== Requirement ==
Report how many lines in the records below hold the word "from". Add nothing to the number.

== Dataset extract ==
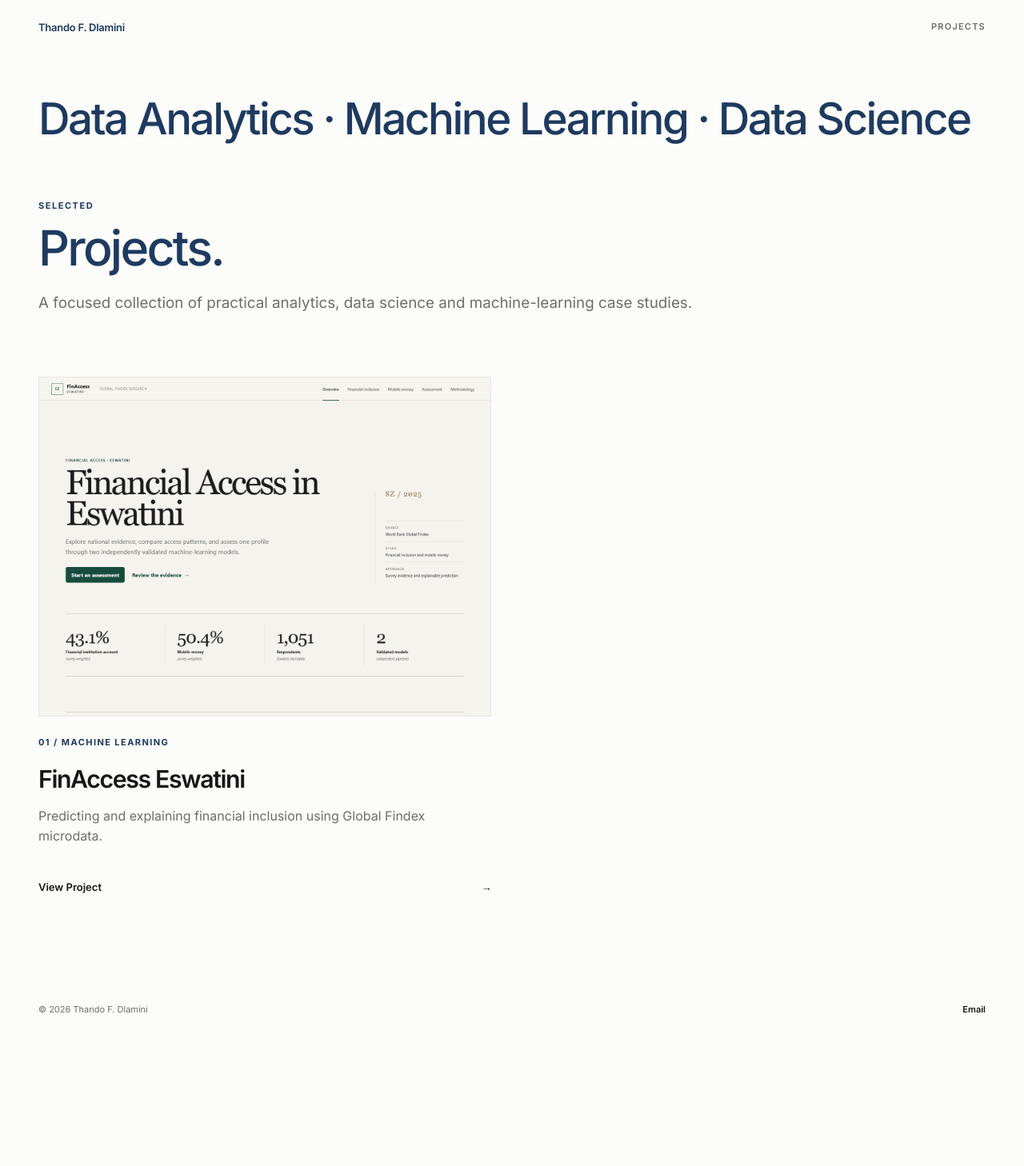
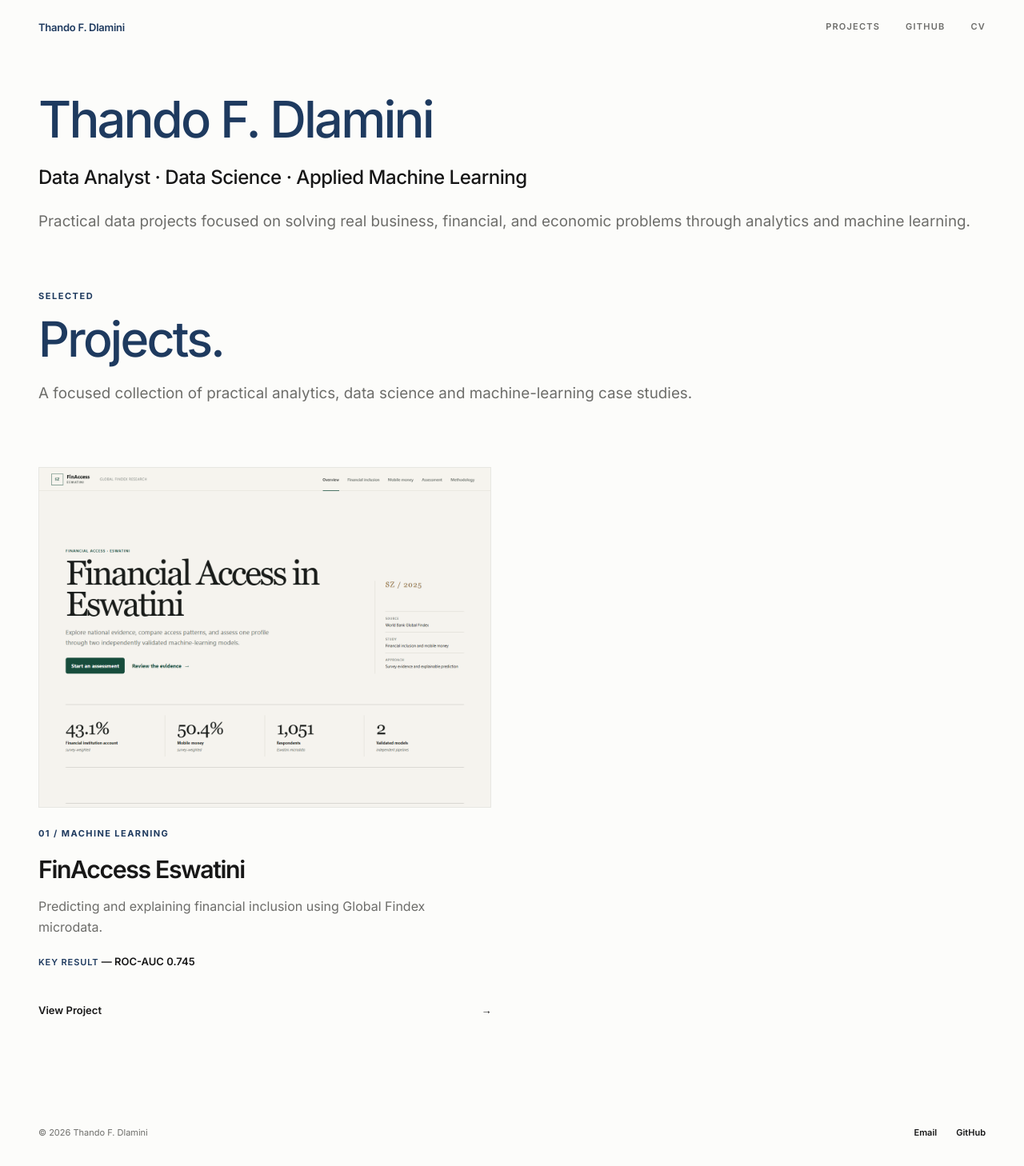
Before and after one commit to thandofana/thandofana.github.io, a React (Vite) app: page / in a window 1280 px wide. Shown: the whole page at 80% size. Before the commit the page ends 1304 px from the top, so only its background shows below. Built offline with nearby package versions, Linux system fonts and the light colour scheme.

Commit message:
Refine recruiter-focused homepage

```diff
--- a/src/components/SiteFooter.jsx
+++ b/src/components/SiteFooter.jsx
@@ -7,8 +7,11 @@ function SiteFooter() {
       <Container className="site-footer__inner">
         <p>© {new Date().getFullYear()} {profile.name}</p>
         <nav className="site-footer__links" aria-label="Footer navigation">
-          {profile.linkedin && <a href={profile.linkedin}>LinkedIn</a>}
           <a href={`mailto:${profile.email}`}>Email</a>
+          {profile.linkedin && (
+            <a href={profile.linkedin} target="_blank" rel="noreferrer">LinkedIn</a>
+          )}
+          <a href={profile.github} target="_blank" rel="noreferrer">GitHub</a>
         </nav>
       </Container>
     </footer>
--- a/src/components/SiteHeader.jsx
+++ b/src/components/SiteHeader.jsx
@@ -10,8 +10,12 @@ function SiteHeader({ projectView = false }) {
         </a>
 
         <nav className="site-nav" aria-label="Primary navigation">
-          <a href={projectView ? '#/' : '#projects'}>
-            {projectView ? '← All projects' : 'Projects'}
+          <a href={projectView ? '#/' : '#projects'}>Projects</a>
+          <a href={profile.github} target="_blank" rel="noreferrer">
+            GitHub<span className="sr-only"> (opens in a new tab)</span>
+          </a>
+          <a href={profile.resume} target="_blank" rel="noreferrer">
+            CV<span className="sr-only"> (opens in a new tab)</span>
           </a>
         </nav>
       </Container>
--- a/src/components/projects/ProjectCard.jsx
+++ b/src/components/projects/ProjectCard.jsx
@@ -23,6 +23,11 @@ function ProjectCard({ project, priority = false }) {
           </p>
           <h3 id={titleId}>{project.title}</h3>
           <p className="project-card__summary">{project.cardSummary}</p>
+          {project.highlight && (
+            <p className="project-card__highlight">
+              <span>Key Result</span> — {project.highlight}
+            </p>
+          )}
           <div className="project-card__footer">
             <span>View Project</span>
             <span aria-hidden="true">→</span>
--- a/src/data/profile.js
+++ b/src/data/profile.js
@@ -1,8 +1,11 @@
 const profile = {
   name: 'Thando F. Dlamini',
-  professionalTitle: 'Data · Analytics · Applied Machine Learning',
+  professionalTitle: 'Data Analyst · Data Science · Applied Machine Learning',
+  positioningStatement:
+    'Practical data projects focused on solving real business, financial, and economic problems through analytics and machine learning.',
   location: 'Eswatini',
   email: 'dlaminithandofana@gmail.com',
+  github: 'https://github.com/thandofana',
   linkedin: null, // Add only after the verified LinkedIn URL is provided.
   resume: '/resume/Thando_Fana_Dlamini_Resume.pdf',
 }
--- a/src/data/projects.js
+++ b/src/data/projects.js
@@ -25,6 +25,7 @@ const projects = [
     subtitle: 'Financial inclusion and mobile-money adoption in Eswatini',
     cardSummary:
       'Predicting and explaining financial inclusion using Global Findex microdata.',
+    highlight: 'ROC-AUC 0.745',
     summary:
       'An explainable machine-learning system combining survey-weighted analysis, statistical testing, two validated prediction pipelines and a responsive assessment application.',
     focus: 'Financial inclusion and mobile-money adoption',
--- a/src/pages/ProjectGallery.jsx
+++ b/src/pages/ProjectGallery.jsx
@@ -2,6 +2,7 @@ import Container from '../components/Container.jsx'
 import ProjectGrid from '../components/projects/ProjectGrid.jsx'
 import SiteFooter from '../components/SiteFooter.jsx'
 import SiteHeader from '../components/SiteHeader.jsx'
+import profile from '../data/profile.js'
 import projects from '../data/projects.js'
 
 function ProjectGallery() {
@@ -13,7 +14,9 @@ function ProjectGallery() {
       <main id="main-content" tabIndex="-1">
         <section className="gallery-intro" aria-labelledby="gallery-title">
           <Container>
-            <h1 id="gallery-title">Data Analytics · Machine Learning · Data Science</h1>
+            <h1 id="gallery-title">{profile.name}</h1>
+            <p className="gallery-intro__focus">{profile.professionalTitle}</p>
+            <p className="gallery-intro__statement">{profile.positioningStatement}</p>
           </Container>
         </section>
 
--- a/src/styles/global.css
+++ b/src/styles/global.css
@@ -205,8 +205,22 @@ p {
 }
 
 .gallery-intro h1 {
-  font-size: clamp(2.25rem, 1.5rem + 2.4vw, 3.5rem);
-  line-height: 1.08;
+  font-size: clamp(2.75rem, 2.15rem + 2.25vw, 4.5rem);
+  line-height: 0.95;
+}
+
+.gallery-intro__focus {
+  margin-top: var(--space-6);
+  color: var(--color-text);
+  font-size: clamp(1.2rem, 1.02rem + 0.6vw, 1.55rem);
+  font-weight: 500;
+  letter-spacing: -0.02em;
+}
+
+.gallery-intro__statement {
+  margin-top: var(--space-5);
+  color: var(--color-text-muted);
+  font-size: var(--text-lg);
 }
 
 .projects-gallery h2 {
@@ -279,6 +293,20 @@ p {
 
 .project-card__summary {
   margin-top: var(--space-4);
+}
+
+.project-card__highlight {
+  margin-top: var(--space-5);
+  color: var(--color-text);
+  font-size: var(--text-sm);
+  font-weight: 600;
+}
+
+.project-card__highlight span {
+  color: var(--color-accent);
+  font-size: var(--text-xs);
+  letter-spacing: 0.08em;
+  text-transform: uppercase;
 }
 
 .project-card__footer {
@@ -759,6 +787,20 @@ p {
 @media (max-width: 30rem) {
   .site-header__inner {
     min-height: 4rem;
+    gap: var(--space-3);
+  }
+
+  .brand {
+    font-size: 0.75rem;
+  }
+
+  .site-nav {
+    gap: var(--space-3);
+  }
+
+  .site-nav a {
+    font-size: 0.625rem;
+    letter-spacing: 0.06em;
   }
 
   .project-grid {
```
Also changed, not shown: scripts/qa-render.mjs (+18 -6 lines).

== Task response ==
7